           — Hat tip: C. Cantoni[Return to headlines]

Sweden: Asylum Agreement to Reunite Thousands

Thousands of fragmented Somali families may be reunited in Sweden as early as July 2012 following the first step forward in the development of a common migration policy between the government and the Green Party (MP). Reunification has been hampered since spring 2010 when Sweden tightened its family immigration law, taking stringent measures toward those that did not have recognized identity documents. Thousands of Somalis have thus been stranded in crowded refugee camps in east Africa during the current famine. Changes in the law mean that about 4,000 Somalis, many children, will be permitted into Sweden though it is not certain if all will receive a residence permit.

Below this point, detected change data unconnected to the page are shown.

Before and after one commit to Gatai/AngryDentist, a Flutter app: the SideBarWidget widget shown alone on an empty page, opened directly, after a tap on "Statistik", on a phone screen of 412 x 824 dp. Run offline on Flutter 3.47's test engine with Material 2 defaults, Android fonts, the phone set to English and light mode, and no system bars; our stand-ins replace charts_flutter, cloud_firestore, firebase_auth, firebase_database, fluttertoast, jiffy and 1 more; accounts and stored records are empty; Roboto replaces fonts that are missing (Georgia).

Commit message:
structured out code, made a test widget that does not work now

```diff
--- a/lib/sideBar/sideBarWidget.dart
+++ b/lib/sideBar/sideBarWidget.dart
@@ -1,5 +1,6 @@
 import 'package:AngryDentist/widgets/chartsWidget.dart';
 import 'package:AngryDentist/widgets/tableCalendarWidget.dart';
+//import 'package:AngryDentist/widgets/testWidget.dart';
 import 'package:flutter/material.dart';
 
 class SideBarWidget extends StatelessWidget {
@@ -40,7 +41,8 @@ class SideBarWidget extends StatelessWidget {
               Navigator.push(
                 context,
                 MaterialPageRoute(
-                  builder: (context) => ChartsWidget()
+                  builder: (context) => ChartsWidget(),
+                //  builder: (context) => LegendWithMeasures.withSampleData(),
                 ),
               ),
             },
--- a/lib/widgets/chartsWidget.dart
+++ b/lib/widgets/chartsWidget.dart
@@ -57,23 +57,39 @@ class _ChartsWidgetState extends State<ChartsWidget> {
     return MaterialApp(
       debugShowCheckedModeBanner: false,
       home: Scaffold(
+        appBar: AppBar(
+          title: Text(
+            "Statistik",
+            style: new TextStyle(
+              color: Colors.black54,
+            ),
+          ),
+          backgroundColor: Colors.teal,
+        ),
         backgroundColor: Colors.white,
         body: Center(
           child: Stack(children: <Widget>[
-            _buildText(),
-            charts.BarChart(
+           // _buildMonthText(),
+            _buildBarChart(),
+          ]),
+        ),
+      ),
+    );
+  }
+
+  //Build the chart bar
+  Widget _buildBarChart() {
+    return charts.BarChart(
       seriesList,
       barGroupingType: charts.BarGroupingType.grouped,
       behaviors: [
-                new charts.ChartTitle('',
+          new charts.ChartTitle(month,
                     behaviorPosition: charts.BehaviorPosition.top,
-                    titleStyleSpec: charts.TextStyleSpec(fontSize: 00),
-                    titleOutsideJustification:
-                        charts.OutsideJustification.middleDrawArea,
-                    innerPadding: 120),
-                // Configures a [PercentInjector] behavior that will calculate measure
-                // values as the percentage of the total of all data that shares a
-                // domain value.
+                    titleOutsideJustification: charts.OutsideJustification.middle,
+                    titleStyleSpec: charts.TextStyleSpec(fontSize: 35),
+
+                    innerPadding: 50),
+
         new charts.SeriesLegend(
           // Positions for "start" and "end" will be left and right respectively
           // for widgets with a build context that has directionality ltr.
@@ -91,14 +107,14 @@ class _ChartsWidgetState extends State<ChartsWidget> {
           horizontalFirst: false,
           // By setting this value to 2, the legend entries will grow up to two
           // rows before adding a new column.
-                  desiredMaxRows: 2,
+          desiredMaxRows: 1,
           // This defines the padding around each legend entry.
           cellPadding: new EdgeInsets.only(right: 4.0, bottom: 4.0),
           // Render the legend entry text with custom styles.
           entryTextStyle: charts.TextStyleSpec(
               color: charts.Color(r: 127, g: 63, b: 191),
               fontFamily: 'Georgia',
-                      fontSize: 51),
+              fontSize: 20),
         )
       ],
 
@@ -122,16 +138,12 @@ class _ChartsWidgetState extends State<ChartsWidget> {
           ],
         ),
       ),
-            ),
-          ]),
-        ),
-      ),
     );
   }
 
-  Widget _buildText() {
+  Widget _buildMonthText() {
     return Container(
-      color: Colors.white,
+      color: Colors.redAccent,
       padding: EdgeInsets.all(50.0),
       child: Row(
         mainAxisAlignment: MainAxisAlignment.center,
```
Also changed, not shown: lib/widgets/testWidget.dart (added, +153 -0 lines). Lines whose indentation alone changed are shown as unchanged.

           — Hat tip: Rembrandt[Return to headlines]

Three Boats With 287 Migrants Landed on Lampedusa the Night

(AGI) Lampedusa — A total of 3 boats carrying 287 immigrants, including many women and children, reached Lampedusa during the night.

           — Hat tip: C. Cantoni[Return to headlines]

Culture Wars

UK: ‘We Want to be Less Male and Pale’: Clegg Pledges to Make Lib Dems More Diverse… As Three Quarters of Voters Say They’re Not Up to the Job”

Nick Clegg pledged to make the Liberal Democrats less ‘male and pale’ as he launched a new diversity scheme at the party’s annual conference.

The Deputy Prime Minister said the Leadership Programme showed that the issue was an ‘absolute priority’ for the party….

Under the party’s new diversity initiative, around 50 potential parliamentary candidates from under-represented backgrounds will be given mentoring and guaranteed places on shortlists for priority seats.

Half the spots will be reserved for women, 20% for black and ethnic minorities, and 10% for those with disabilities.

The remaining 20% will go to individuals from less well-off backgrounds, and openly lesbian, gay, bisexual and transgender candidates.

           — Hat tip: Kitman[Return to headlines]

UK: “How the Tories Became the Gay-Friendly Party: As the Government Backs Gay Marriage, A Unique — and Surprising — Insight Into David Cameron’s Thinking”

It was announced yesterday that our Conservative-led Government is going to put same-sex partnerships and traditional civil marriage on to the same footing. After centuries of inequality, gay people and straight people will at last be equal before the law, and the doctrine of ‘live and let live’ will have won the day.

This has happened because David Cameron, a Tory Prime Minister, has driven the process forward.

           — Hat tip: Kitman[Return to headlines]